Inactivation of cytochrome P-450 by 2-isopropyl-4-pentenamide and other xenobiotics leads to heme-derived protein adducts

Chem Biol Interact. 1986 Jun;58(3):345-52. doi: 10.1016/s0009-2797(86)80108-9.


When cytochrome P-450 in phenobarbital-induced rat liver microsomes was destroyed by 2-isopropyl-4-pentenamide (AIA) in vitro, 50% of the degraded heme was recovered as heme-derived products irreversibly bound to microsomal proteins. In contrast, less than 50% of the degraded heme was accounted for as N-alkylated porphyrins. Furthermore, 64% of the irreversibly bound products was bound specifically to a 54-kD form of cytochrome P-450. Several other compounds which have been reported to destroy cytochrome P-450 by forming N-alkylated porphyrins also produced heme-derived protein adducts. These findings indicate that the formation of heme-derived protein adducts may represent an important pathway for the irreversible degradation of cytochrome P-450 by many xenobiotics.

MeSH terms

  • Acetamides / pharmacology*
  • Allylisopropylacetamide / pharmacology*
  • Animals
  • Cytochrome P-450 Enzyme Inhibitors*
  • Heme / analysis*
  • Male
  • Microsomes, Liver / metabolism*
  • NADP / metabolism
  • Porphyrins / analysis
  • Protein Binding
  • Proteins / analysis*
  • Rats
  • Rats, Inbred Strains

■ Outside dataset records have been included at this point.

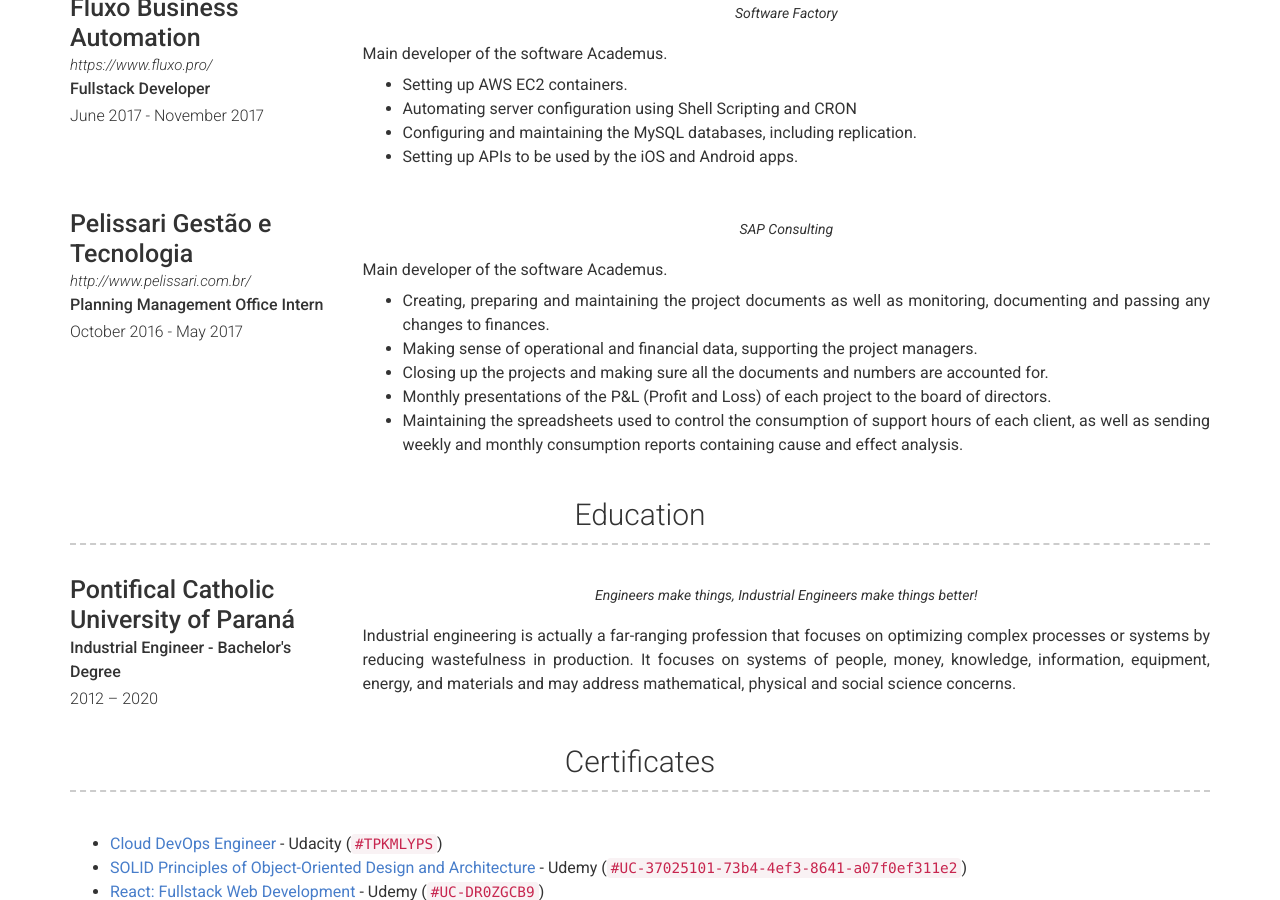
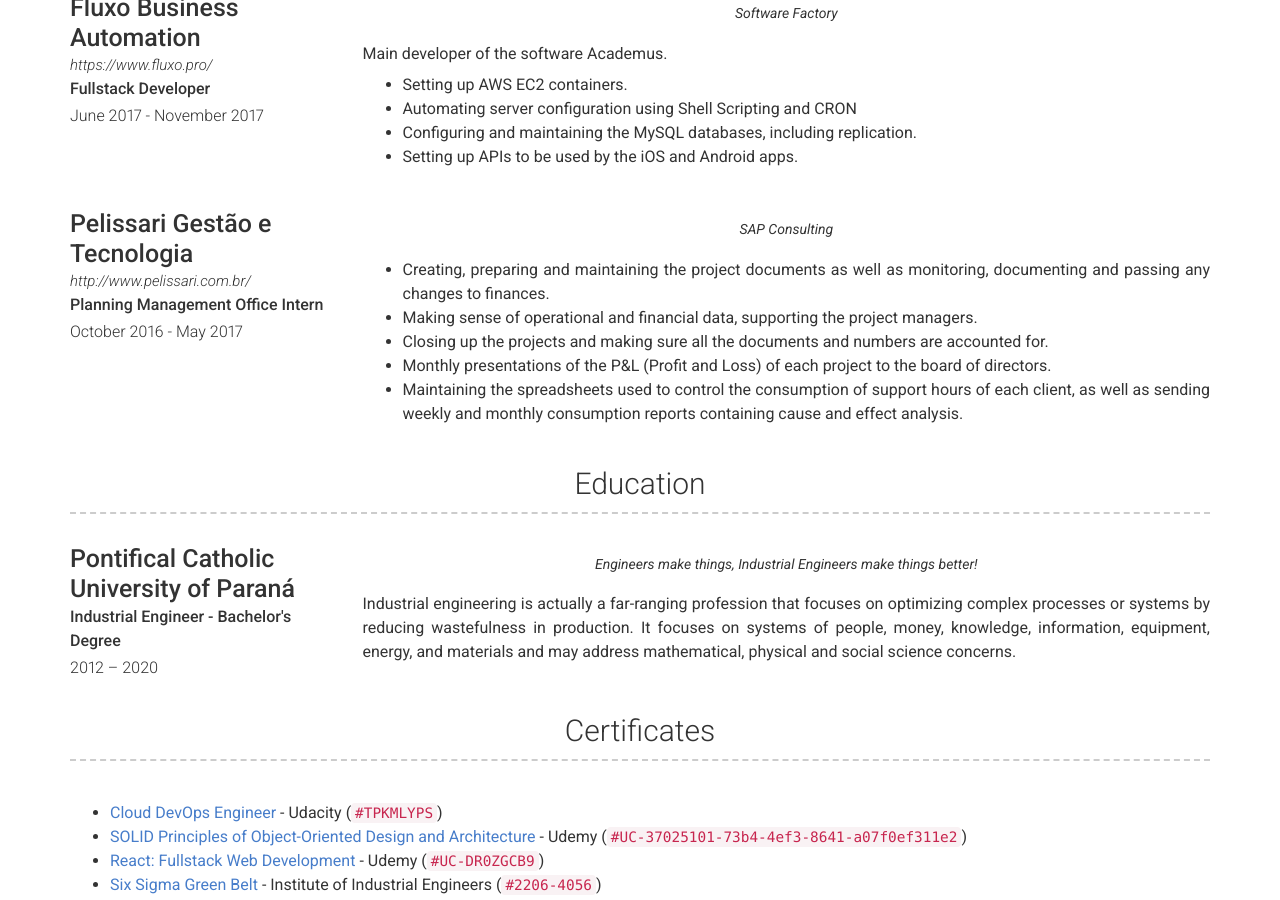
Before and after one commit to edumueller/resume, a Jekyll site: the page built from index.md, in a window 1280 px wide and 900 px high, scrolled down 1780 px. Built offline with Jekyll 4.4.1, drawn with Linux system fonts in a browser that asks for light colours; nearby versions of some CDN libraries.

Commit message:
Update experience.yml

```diff
--- a/_data/experience.yml
+++ b/_data/experience.yml
@@ -59,8 +59,6 @@
   quote: >
     SAP Consulting
   description: |
-    Main developer of the software Academus.
-
     * Creating, preparing and maintaining the project documents as well as monitoring, documenting and passing any changes to finances.
     * Making sense of operational and financial data, supporting the project managers.
     * Closing up the projects and making sure all the documents and numbers are accounted for.
```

  • Acetamides
  • Cytochrome P-450 Enzyme Inhibitors
  • Porphyrins
  • Proteins
  • Allylisopropylacetamide
  • Heme
  • NADP